Referenced by
Citing PatentFiling datePublication dateApplicantTitle
US5549229 *Feb 6, 1995Aug 27, 1996Chrysler CorporationLuggage rack
US5988556 *Aug 4, 1998Nov 23, 1999Corning IncorporatedMethod and apparatus for winding fiber on a spool
Classifications
U.S. Classification242/475.8, 242/165, 242/473.6
International ClassificationB65H54/34
Cooperative ClassificationB65H54/34, B65H2701/31
European ClassificationB65H54/34
Legal Events
DateCodeEventDescription
Apr 28, 2006FPAYFee payment
Year of fee payment: 12
Apr 24, 2002FPAYFee payment
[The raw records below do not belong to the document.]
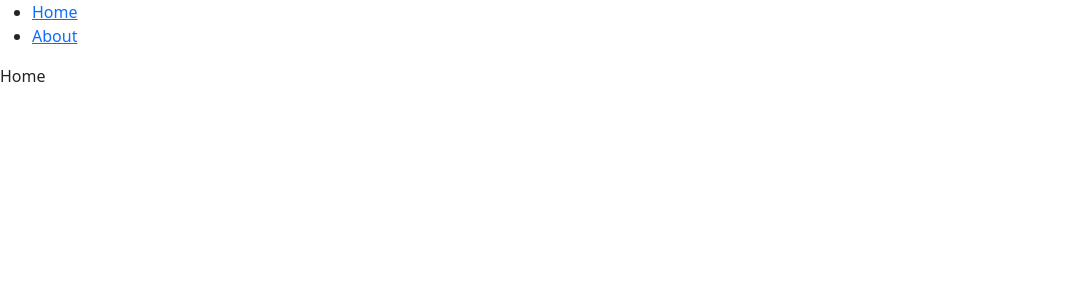
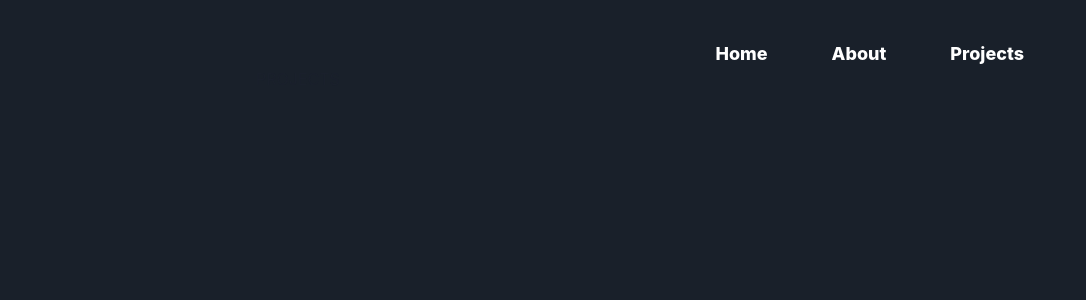
Before and after one commit to pranu2502/portfolio, a React (Create React App) app: page /projects in a window 1280 px wide. Shown: the top 300 px of the page, without its empty margins (0-1086 px from the left). Built offline with nearby package versions, Linux system fonts and the light colour scheme.

Commit message:
Added navbar

```diff
--- a/package.json
+++ b/package.json
@@ -3,12 +3,15 @@
   "version": "0.1.0",
   "private": true,
   "dependencies": {
+    "@chakra-ui/react": "^1.6.6",
+    "@emotion/react": "^11",
+    "@emotion/styled": "^11",
     "@testing-library/jest-dom": "^5.11.4",
     "@testing-library/react": "^11.1.0",
     "@testing-library/user-event": "^12.1.10",
     "bootstrap": "^5.1.0",
+    "framer-motion": "^4",
     "react": "^17.0.2",
-    "react-bootstrap": "^2.0.0-beta.5",
     "react-dom": "^17.0.2",
     "react-router-dom": "^5.2.0",
     "react-scripts": "4.0.3",
--- a/src/App.css
+++ b/src/App.css
@@ -1,38 +1,42 @@
-.App {
-  text-align: center;
+.container {
+	align-items: center;
+	justify-content: center;
+	padding-inline: 20%;
+	background-color: #19202a;
+	position: absolute;
+	top: 0;
+	left: 0;
+	width: 100vw;
+	height: 100vh;
 }
 
-.App-logo {
-  height: 40vmin;
-  pointer-events: none;
+.nav-bar {
+	margin-top: 40px;
+	width: 100%;
+	justify-content: flex-end;
+	display: flex;
 }
 
-@media (prefers-reduced-motion: no-preference) {
-  .App-logo {
-    animation: App-logo-spin infinite 20s linear;
-  }
+.nav-bar-item {
+	color: white;
+	font-size: large;
+	font-weight: 800;
+	position: relative;
+	text-transform: capitalize;
+	border-radius: 10px;
+	min-height: 200px;
+	height: 40px;
 }
 
-.App-header {
-  background-color: #282c34;
-  min-height: 100vh;
-  display: flex;
-  flex-direction: column;
-  align-items: center;
-  justify-content: center;
-  font-size: calc(10px + 2vmin);
-  color: white;
+.nav-bar-item:hover {
+	background-color: #00ffa2;
 }
 
-.App-link {
-  color: #61dafb;
+.nav-bar-item::after {
+	transition: all 0.25s ease-in-out;
+	outline: 1px solid transparent;
+	position: absoulute;
+	bottom: 1;
+	left: 0;
+	z-index: -1;
 }
-
-@keyframes App-logo-spin {
-  from {
-    transform: rotate(0deg);
-  }
-  to {
-    transform: rotate(360deg);
-  }
-}
--- a/src/App.js
+++ b/src/App.js
@@ -1,8 +1,24 @@
+import React, { Fragment } from 'react';
+import Navbar from './components/Navbar/Navbar';
 import './App.css';
-import Navbar from './components/Navbar/Navbar';
-import 'bootstrap/dist/css/bootstrap.min.css';
+import { BrowserRouter as Router, Route, Switch } from 'react-router-dom';
+import Home from './components/screens/Home';
+import About from './components/screens/About';
+import { ChakraProvider } from '@chakra-ui/react';
+import Projects from './components/screens/Projects';
 function App() {
-	return <Navbar />;
+	return (
+		<div className="container">
+			<Router>
+				<Navbar />
+				<Fragment>
+					<Route exact path="/" component={Home} />
+					<Route exact path="/about" component={About} />
+					<Route exact path="/projects" component={Projects} />
+				</Fragment>
+			</Router>
+		</div>
+	);
 }
 
 export default App;
--- a/src/components/Navbar/Navbar.js
+++ b/src/components/Navbar/Navbar.js
@@ -1,35 +1,46 @@
 import React from 'react';
-import { BrowserRouter, Switch, Route, Link } from 'react-router-dom';
-import About from '../screens/About';
-import Home from '../screens/Home';
+import { NavLink } from 'react-router-dom';
+import { HStack, Link } from '@chakra-ui/react';
+import { transparentize } from '@chakra-ui/theme-tools';
 function Navbar() {
 	return (
-		<BrowserRouter>
-			<div className="nav-bar">
-				<nav>
-					<ul>
-						<li>
-							<Link to="/">Home</Link>
-						</li>
-						<li>
-							<Link to="/about">About</Link>
-						</li>
-					</ul>
-				</nav>
-
-				{/* A <Switch> looks through its children <Route>s and
-            renders the first one that matches the current URL. */}
-				<Switch>
-					<Route path="/about">
-						<About />
-					</Route>
-
-					<Route path="/">
-						<Home />
-					</Route>
-				</Switch>
-			</div>
-		</BrowserRouter>
+		<div className="nav-bar">
+			<HStack spacing={16}>
+				<NavLink to="/">
+					<Link
+						className="nav-bar-item"
+						color="white"
+						_after={{
+							bg: transparentize(`brand.500`, 0.36),
+						}}
+					>
+						Home
+					</Link>
+				</NavLink>
+				<NavLink to="/about">
+					<Link
+						className="nav-bar-item"
+						color="white"
+						_after={{
+							bg: transparentize(`brand.500`, 0.36),
+						}}
+					>
+						About
+					</Link>
+				</NavLink>
+				<NavLink to="/projects">
+					<Link
+						className="nav-bar-item"
+						color="white"
+						_after={{
+							bg: transparentize(`brand.500`, 0.36),
+						}}
+					>
+						Projects
+					</Link>
+				</NavLink>
+			</HStack>
+		</div>
 	);
 }
 
--- /dev/null
+++ b/src/components/screens/Projects.js
@@ -0,0 +1,7 @@
+import React from 'react';
+
+function Projects() {
+	return <div>PROJECTS</div>;
+}
+
+export default Projects;
--- a/src/index.js
+++ b/src/index.js
@@ -2,10 +2,12 @@ import React from 'react';
 import ReactDOM from 'react-dom';
 import './index.css';
 import App from './App';
-import { BrowserRouter, Route, Switch } from 'react-router-dom';
+import { ChakraProvider } from '@chakra-ui/react';
 ReactDOM.render(
 	<React.StrictMode>
-		<App />
+		<ChakraProvider>
+			<App />
+		</ChakraProvider>
 	</React.StrictMode>,
 	document.getElementById('root')
 );
```
Also changed, not shown: src/components/Navbar/navbar.styles.js (deleted), 2 other files (tests, documents, lock files or other folders).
Year of fee payment: 8
Apr 17, 1998FPAYFee payment
Year of fee payment: 4
Aug 1, 1994ASAssignment
Owner name: W. SCHLAFHORST AG & CO., GERMANY
Free format text: ASSIGNMENT OF ASSIGNORS INTEREST;ASSIGNOR:RAASCH, HANS;REEL/FRAME:007078/0130
Effective date: 19930201